Lyme Disease Infections Have More Than Tripled in Rural America Since 2007: Health Insurance Analysts

By Naveen Athrappully
Naveen Athrappully
Naveen Athrappully
Naveen Athrappully is a news reporter covering business and world events at The Epoch Times.
August 3, 2022 Updated: August 3, 2022

The spread of Lyme disease has increased dramatically over the past 15 years with the illness more than tripling in rural areas, according to the nonprofit FAIR Health’s recent analysis of health insurance claims.

Lyme disease, caused by the Borrelia burgdorferi bacteria, is transmitted to humans through the bites of infected blacklegged ticks, often called “deer ticks.”

From 2007 to 2021, private insurance claims with a Lyme disease diagnosis in rural America jumped by 357 percent and in urban areas by 65 percent (pdf).

A significant share of that increase occurred in the years between 2016 and 2021, with a 60 percent increase in rural areas and 19 percent increase in urban areas.

FAIR Health also identified seasonal geographic trends in claims between 2016 and 2021, with the months of June and July seeing more incidents in rural regions and the months of November to April seeing more cases in urban areas.

In 2017, the states with the highest proportion of Lyme disease diagnoses on insurance claims were New Jersey, Connecticut, North Carolina, Rhode Island, and Vermont. In 2021, Maine replaced North Carolina, claiming a spot in the top five.

FAIR Health reported that symptoms like fatigue and malaise were more common among patients with Lyme disease than among other patients.

“Lyme disease remains a growing public health concern. FAIR Health will continue to use its repository of claims data to provide actionable and relevant insights to healthcare stakeholders seeking to better understand the ongoing rise of Lyme disease cases,” FAIR Health President Robin Gelburd said in an Aug. 2 news release.

Lyme Disease

The usual symptoms of Lyme disease include headache, fatigue, fever, and a skin rash called erythema migrans, often described as a “bull’s-eye” rash. If the infection is not treated, it can spread to the nervous system, heart, and joints.

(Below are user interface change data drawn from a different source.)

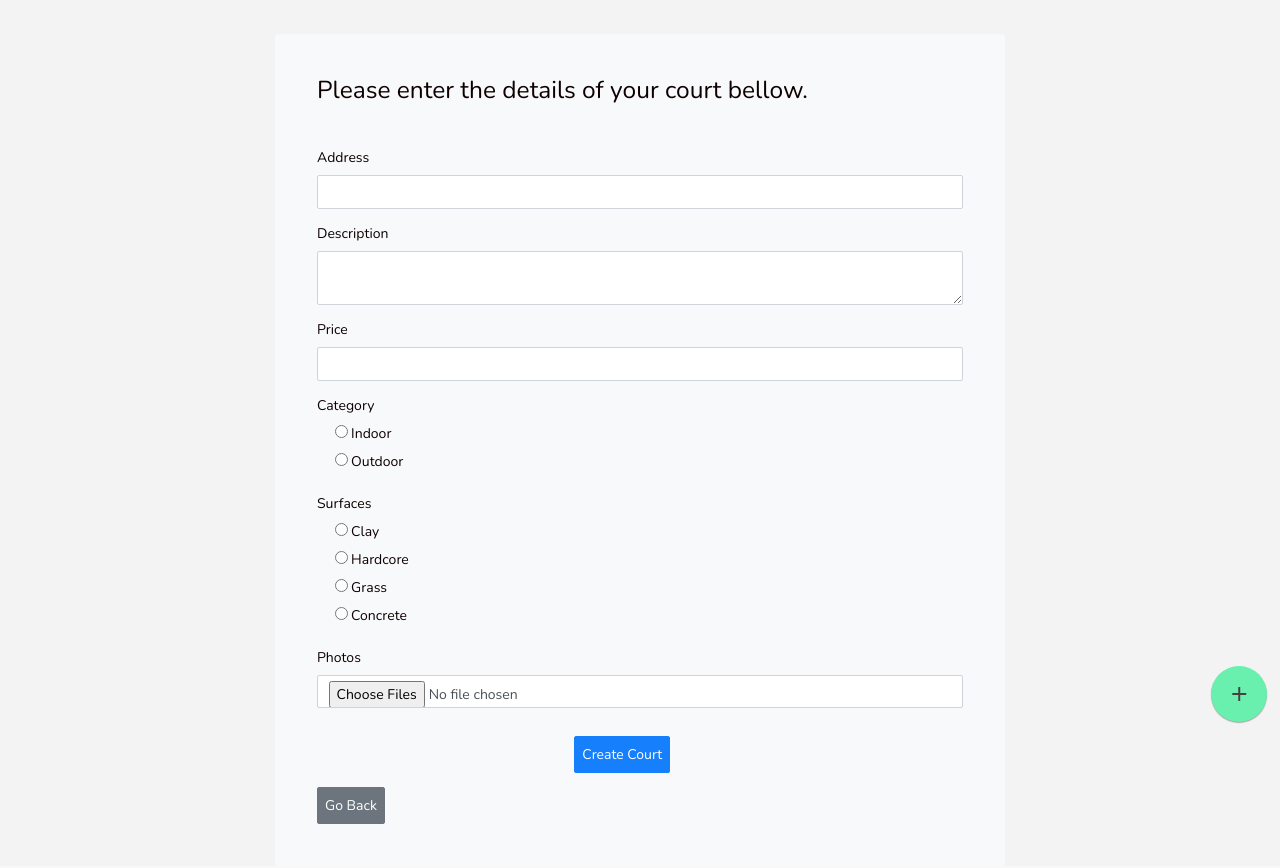
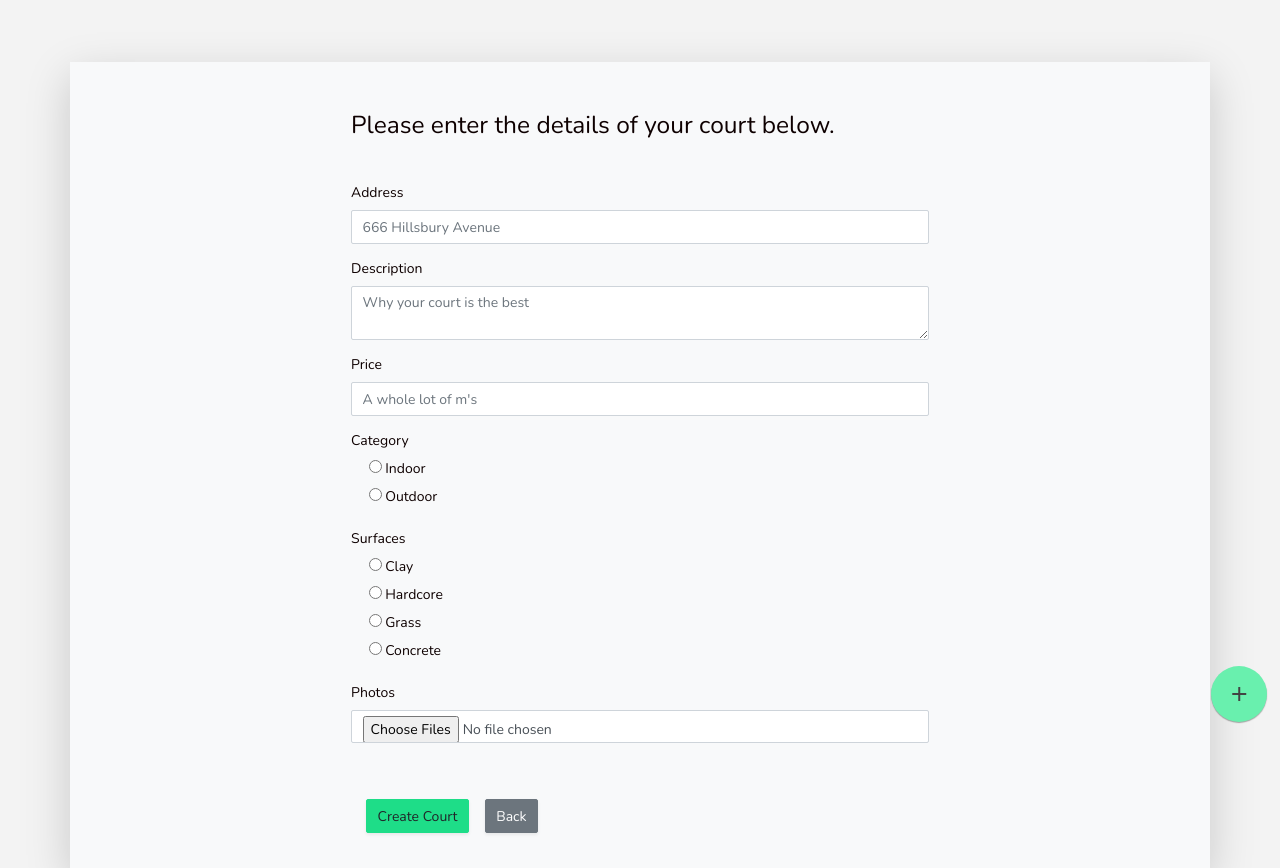
Before and after one commit to MarcusAl/Sportify, a Rails app: page /courts/new in a window 1280 px wide. Shown: the part 70-938 px from the top of the page. Before the commit the page ends 894 px from the top, so only its background shows below. Run offline with Rails 7, Linux system fonts and the light colour scheme; a user stored in the database is signed in; style sheets or scripts are compiled from the project's sources; parts of the project's set-up code (start-up, migrations or seed data) failed here and were passed over; some libraries are stand-ins or nearby versions; some web fonts are replaced.

Commit message:
small changes

```diff
--- a/app/assets/stylesheets/config/_fonts.scss
+++ b/app/assets/stylesheets/config/_fonts.scss
@@ -5,6 +5,9 @@
 // Define fonts for body and headers
 $body-font: "Work Sans", "Helvetica", "sans-serif";
 $headers-font: "Nunito", "Helvetica", "sans-serif";
+.nunito {
+  font-family: $headers-font;
+}
 
 // To use a font file (.woff) uncomment following lines
 // @font-face {
--- a/app/views/courts/new.html.erb
+++ b/app/views/courts/new.html.erb
@@ -1,27 +1,29 @@
 <%= render 'pages/navbar2' %>
 
-<div class="container ">
-  <div class="row justify-content-center mt-3">
-    <div class="col-8">
-    <div class="bg-light p-5 rounded">
-      <h3 class="mb-5">Please enter the details of your court bellow.</h3>
+<div class="bg-light shadow-lg mt-5 container p-3">
+  <div class="row d-flex justify-content-center mt-3">
+    <div class="col-9">
+    <div class="bg-light p-4 rounded mx-auto w-75">
+      <h3 class="mb-5">Please enter the details of your court below.</h3>
       <%= simple_form_for @court do |f| %>
-      <%= f.input :address %>
-      <%= f.input :description %>
-      <%= f.input :price, as: :numeric %>
+      <%= f.input :address, placeholder: "666 Hillsbury Avenue" %>
+      <%= f.input :description, placeholder: "Why your court is the best" %>
+      <%= f.input :price, as: :numeric, placeholder: "A whole lot of m's" %>
       <%= f.input :category, as: :radio_buttons, collection: %w(Indoor Outdoor) %>
       <%= f.input :surfaces, as: :radio_buttons, collection: %w(Clay Hardcore Grass Concrete) %>
       <%= f.input :photos, as: :file, input_html: { multiple: true }%>
-      <div class="container ">
-        <div class="row justify-content-center">
-          <div class="col-3 m-3">
-          <%= f.submit  class: "btn btn-primary p-2 rounded" %>
-          </div>
+      <div>
+        <div class="d-inline-flex">
+            <div class="col-6">
+            <%= f.submit  class: "btn btn-success rounded mt-5 shadow-sm" %>
+            </div>
+            <div class="col-6">
+              <%= link_to "Back", courts_path, class: "btn btn-secondary rounded mt-5 ml-2 shadow-sm" %>
+            </div>
         </div>
       </div>
     <% end %>
 
-    <%= link_to "Go Back", courts_path, class: "btn btn-secondary p-2 rounded" %>
 
     </div>
   </div>
```
Also changed, not shown: app/views/bookings/index.html.erb (+20 -12 lines).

Most cases can typically be treated successfully after taking antibiotics for a few weeks.

Reducing tick habitats, applying pesticides to infested areas, using insect repellent, and immediately removing any ticks found on the body are some of the ways to prevent a Lyme disease infection.

The Centers for Disease Control and Prevention (CDC) estimates about 476,000 Americans are diagnosed and treated annually for Lyme disease.

The CDC studied the economic burden of Lyme disease between 2014 and 2016 and found that Americans spent between $345 million and $968 million each year for expenses related to the illness.

The average patient spent about $1,200 per infection.

Researchers estimate that over 14 percent of the world’s population has been infected with Lyme disease at some point, according to an analysis of antibody data published in BMJ Global Health in June.

Naveen Athrappully is a news reporter covering business and world events at The Epoch Times.